• DATA SHOWN:
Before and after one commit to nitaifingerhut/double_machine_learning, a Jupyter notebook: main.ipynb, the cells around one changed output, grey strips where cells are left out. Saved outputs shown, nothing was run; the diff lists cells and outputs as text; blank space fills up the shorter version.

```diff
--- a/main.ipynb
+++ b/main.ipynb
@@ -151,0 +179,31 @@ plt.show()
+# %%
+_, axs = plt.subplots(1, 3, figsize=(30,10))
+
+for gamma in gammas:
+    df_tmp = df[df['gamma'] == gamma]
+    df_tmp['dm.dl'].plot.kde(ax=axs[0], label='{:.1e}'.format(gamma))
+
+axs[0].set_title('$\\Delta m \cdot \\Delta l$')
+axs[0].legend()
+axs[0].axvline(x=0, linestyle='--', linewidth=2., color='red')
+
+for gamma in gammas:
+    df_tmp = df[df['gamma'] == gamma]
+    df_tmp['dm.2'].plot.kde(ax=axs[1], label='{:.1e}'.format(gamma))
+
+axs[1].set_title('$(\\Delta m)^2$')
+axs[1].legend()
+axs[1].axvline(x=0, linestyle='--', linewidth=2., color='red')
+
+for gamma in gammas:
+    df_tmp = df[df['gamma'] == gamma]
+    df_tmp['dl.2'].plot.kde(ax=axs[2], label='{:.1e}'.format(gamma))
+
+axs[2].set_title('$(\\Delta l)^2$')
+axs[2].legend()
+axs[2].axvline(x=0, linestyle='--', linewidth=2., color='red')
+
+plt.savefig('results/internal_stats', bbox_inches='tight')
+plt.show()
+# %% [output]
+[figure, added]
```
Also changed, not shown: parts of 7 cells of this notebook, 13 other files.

• PROBLEM REQUIREMENTS: I'd like the number of lines above that contain the word "output", and nothing besides that number.

• EXERCISE RESPONSE: 2